- [Exercise directions] Verbatim copy, images excluded: write out each record shown below.

Supplied information: Begin

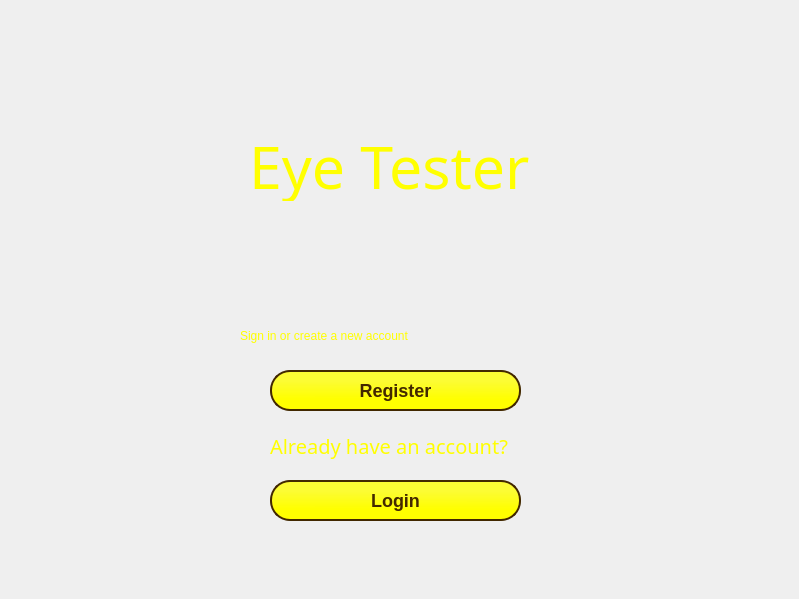
This is mainwindow.ui in PetreRaul/EyeTester as Qt 5 draws it before an edit. The edited form follows.
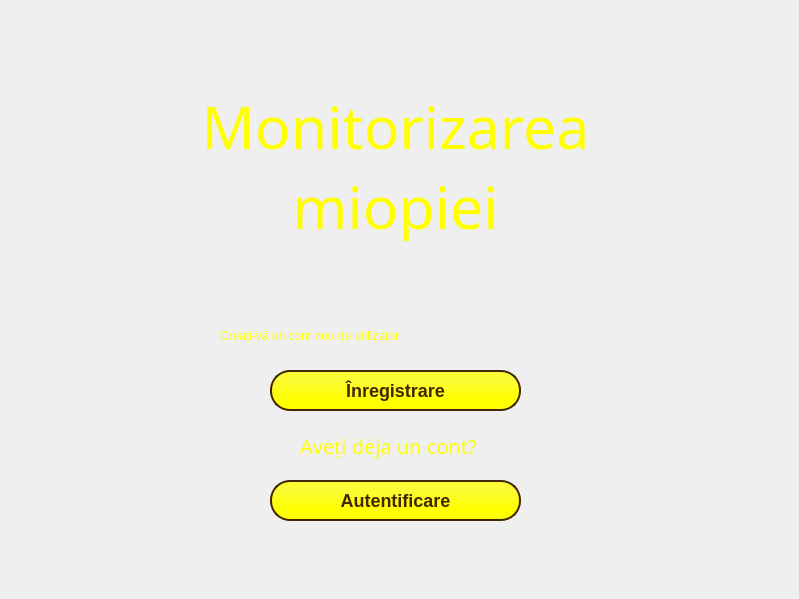
This is the edited form. Icons and pictures are not drawn.

Patch:
```diff
--- a/mainwindow.ui
+++ b/mainwindow.ui
@@ -30,10 +30,10 @@
    <widget class="QLabel" name="label">
     <property name="geometry">
      <rect>
-      <x>249</x>
-      <y>130</y>
-      <width>301</width>
-      <height>71</height>
+      <x>160</x>
+      <y>90</y>
+      <width>471</width>
+      <height>151</height>
      </rect>
     </property>
     <property name="font">
@@ -50,15 +50,21 @@
 font: 87 44pt &quot;Segoe UI Black&quot;;</string>
     </property>
     <property name="text">
-     <string>Eye Tester</string>
+     <string>Monitorizarea miopiei</string>
+    </property>
+    <property name="alignment">
+     <set>Qt::AlignCenter</set>
+    </property>
+    <property name="wordWrap">
+     <bool>true</bool>
     </property>
    </widget>
    <widget class="QLabel" name="label_2">
     <property name="geometry">
      <rect>
-      <x>240</x>
+      <x>220</x>
       <y>310</y>
-      <width>341</width>
+      <width>361</width>
       <height>51</height>
      </rect>
     </property>
@@ -68,7 +74,7 @@
 </string>
     </property>
     <property name="text">
-     <string>Sign in or create a new account</string>
+     <string>Creați-vă un cont nou de utilizator</string>
     </property>
    </widget>
    <widget class="QPushButton" name="loginButton">
@@ -111,7 +117,7 @@
 </string>
     </property>
     <property name="text">
-     <string>Login</string>
+     <string>Autentificare</string>
     </property>
    </widget>
    <widget class="QPushButton" name="registerButton">
@@ -154,15 +160,15 @@
 </string>
     </property>
     <property name="text">
-     <string>Register</string>
+     <string>Înregistrare</string>
     </property>
    </widget>
    <widget class="QLabel" name="label_3">
     <property name="geometry">
      <rect>
-      <x>270</x>
+      <x>300</x>
       <y>430</y>
-      <width>261</width>
+      <width>201</width>
       <height>31</height>
      </rect>
     </property>
@@ -180,7 +186,7 @@
  color:#FFFF00;</string>
     </property>
     <property name="text">
-     <string>Already have an account?</string>
+     <string>Aveți deja un cont?</string>
     </property>
    </widget>
   </widget>
```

Supplied information: End

- [Final answer]
This is mainwindow.ui in PetreRaul/EyeTester as Qt 5 draws it before an edit. The edited form follows.
This is the edited form. Icons and pictures are not drawn.

Patch:
```diff
--- a/mainwindow.ui
+++ b/mainwindow.ui
@@ -30,10 +30,10 @@
    <widget class="QLabel" name="label">
     <property name="geometry">
      <rect>
-      <x>249</x>
-      <y>130</y>
-      <width>301</width>
-      <height>71</height>
+      <x>160</x>
+      <y>90</y>
+      <width>471</width>
+      <height>151</height>
      </rect>
     </property>
     <property name="font">
@@ -50,15 +50,21 @@
 font: 87 44pt &quot;Segoe UI Black&quot;;</string>
     </property>
     <property name="text">
-     <string>Eye Tester</string>
+     <string>Monitorizarea miopiei</string>
+    </property>
+    <property name="alignment">
+     <set>Qt::AlignCenter</set>
+    </property>
+    <property name="wordWrap">
+     <bool>true</bool>
     </property>
    </widget>
    <widget class="QLabel" name="label_2">
     <property name="geometry">
      <rect>
-      <x>240</x>
+      <x>220</x>
       <y>310</y>
-      <width>341</width>
+      <width>361</width>
       <height>51</height>
      </rect>
     </property>
@@ -68,7 +74,7 @@
 </string>
     </property>
     <property name="text">
-     <string>Sign in or create a new account</string>
+     <string>Creați-vă un cont nou de utilizator</string>
     </property>
    </widget>
    <widget class="QPushButton" name="loginButton">
@@ -111,7 +117,7 @@
 </string>
     </property>
     <property name="text">
-     <string>Login</string>
+     <string>Autentificare</string>
     </property>
    </widget>
    <widget class="QPushButton" name="registerButton">
@@ -154,15 +160,15 @@
 </string>
     </property>
     <property name="text">
-     <string>Register</string>
+     <string>Înregistrare</string>
     </property>
    </widget>
    <widget class="QLabel" name="label_3">
     <property name="geometry">
      <rect>
-      <x>270</x>
+      <x>300</x>
       <y>430</y>
-      <width>261</width>
+      <width>201</width>
       <height>31</height>
      </rect>
     </property>
@@ -180,7 +186,7 @@
  color:#FFFF00;</string>
     </property>
     <property name="text">
-     <string>Already have an account?</string>
+     <string>Aveți deja un cont?</string>
     </property>
    </widget>
   </widget>
```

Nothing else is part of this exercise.